“There have been times where I just completely miss what happens in class and it’s hard to catch up on the days I’m in class, and have to ask friends for help,” Miller said. 

Sometimes schedules get complicated and some classes are dropped or moved around throughout the early months of school. 

“I’ve never actually had someone drop the class, as long as they are organized and communicate well with me, things tend to work out and students do well in the year,” Waters said. 

Sports and school are constantly conflicting with each other, but it teaches things that are used later in life. 

Nardini is a junior varsity volleyball player for Sequoia High School. 

Not only time management, and advocating for yourself, but communicating as a whole is an important aspect.

“Communicating with your teacher is very important, because I miss many days because of volleyball, and if I don’t know what I’ve missed then I’ll be very lost and won’t understand what I’m doing in class,”Miller said.

“I took seventh period freshman year but it’s a lot more different now because last year was online school, however it’s manageable just gotta make sure to communicate with my teacher,” Nardini said.  

Everyone, Miller, Nardini, and Waters emphasized the importance of  communication while playing sports and taking a 7th period. 

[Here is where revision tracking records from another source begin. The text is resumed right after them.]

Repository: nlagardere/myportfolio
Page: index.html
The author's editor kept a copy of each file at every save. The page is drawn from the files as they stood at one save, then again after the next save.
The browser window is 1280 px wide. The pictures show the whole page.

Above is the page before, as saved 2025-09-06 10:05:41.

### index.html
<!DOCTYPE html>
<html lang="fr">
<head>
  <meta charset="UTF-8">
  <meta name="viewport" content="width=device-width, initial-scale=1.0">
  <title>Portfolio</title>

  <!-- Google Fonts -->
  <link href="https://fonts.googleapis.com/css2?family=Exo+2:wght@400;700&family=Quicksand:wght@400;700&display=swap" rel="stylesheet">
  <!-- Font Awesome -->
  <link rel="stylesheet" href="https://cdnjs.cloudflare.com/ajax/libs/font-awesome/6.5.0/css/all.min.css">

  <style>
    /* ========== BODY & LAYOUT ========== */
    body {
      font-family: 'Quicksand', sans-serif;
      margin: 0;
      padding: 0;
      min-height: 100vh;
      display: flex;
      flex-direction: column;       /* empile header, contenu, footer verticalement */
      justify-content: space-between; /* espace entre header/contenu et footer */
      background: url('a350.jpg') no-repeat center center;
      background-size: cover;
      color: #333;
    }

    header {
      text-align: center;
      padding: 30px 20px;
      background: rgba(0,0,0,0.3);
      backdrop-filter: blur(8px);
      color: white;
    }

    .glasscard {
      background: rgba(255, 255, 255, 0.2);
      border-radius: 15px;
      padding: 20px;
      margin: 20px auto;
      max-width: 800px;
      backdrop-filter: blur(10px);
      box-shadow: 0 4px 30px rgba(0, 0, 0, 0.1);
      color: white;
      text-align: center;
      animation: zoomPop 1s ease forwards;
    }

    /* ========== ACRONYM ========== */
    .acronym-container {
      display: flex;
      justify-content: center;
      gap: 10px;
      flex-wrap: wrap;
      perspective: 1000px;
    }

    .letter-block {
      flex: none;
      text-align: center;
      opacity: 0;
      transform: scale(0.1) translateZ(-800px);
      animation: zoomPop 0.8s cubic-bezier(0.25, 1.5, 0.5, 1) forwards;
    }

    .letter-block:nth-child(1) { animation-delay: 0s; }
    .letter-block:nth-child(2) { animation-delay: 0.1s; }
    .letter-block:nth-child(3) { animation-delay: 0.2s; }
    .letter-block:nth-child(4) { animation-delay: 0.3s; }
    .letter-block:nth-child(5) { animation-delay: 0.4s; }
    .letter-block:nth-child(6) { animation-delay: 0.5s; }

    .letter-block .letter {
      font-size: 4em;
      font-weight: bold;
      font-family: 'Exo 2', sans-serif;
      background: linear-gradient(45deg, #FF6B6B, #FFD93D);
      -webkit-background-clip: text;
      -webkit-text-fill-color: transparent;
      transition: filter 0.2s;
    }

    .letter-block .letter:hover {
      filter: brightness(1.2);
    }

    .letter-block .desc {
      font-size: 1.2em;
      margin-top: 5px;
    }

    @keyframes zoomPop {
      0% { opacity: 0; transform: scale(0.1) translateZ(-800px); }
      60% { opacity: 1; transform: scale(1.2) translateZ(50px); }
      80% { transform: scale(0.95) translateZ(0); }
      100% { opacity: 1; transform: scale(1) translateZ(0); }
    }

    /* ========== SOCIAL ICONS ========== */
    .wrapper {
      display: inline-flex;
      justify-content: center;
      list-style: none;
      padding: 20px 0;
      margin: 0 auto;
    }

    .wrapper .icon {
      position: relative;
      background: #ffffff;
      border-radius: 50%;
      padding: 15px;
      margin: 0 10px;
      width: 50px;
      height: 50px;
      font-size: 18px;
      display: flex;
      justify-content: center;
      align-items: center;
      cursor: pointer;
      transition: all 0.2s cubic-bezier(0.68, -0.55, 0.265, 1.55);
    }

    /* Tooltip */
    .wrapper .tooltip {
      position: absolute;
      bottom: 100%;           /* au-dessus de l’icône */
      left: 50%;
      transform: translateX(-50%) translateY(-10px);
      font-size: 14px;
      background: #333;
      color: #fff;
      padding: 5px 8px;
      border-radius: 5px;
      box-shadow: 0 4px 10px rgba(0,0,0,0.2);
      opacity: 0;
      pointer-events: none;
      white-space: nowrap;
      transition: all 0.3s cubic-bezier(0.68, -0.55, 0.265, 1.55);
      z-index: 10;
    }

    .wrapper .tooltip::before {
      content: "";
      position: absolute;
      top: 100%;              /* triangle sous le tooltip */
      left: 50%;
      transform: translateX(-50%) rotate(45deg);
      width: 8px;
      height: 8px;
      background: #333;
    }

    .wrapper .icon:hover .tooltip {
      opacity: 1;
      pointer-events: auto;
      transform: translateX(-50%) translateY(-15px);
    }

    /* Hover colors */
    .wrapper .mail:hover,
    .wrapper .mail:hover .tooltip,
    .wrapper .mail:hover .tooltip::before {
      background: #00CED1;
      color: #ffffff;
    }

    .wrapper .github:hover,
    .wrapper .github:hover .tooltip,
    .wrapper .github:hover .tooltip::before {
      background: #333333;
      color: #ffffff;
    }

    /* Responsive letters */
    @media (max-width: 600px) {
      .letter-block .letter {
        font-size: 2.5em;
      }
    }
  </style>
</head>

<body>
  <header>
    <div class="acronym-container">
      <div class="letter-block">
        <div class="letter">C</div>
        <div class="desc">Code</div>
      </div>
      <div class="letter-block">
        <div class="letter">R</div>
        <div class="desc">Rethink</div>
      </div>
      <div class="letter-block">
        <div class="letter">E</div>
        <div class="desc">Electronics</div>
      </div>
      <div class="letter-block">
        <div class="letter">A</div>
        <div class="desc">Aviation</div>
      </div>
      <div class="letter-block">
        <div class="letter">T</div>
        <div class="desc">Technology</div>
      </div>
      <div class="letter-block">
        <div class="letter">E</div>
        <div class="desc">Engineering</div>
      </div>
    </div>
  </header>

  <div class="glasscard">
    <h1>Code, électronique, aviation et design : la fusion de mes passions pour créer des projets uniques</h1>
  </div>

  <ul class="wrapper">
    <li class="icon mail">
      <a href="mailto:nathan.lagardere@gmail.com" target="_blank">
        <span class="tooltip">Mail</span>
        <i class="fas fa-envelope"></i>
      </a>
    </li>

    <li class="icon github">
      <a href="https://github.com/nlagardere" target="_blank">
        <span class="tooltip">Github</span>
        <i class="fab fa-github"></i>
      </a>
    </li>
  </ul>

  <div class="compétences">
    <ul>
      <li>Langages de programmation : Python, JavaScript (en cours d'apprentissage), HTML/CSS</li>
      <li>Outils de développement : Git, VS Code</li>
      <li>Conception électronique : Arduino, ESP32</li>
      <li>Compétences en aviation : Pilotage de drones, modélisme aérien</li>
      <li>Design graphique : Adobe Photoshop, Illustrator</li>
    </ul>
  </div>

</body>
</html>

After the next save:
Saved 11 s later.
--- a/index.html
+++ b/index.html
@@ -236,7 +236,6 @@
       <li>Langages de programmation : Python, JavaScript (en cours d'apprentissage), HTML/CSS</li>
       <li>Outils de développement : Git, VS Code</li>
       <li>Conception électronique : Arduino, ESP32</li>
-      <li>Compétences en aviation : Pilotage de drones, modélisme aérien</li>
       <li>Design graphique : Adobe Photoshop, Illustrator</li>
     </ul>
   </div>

Juggling academics and sports is not new, as Miller expects it to happen throughout high school and has experience from middle school.

“I have taken a 0 period in middle school, but this is the first time I’ve ever taken a seventh period class and along with missing some class time it’s stressful, but doable,” Miller said. 

In the conversation with Miller and Nardini they both provide tips to future students in this situation.

“Get as much work done as you can in class, and make sure you communicate with your teacher well, and don’t get lazy because you’ll fall behind, and maybe keep a planner to be on top of everything.”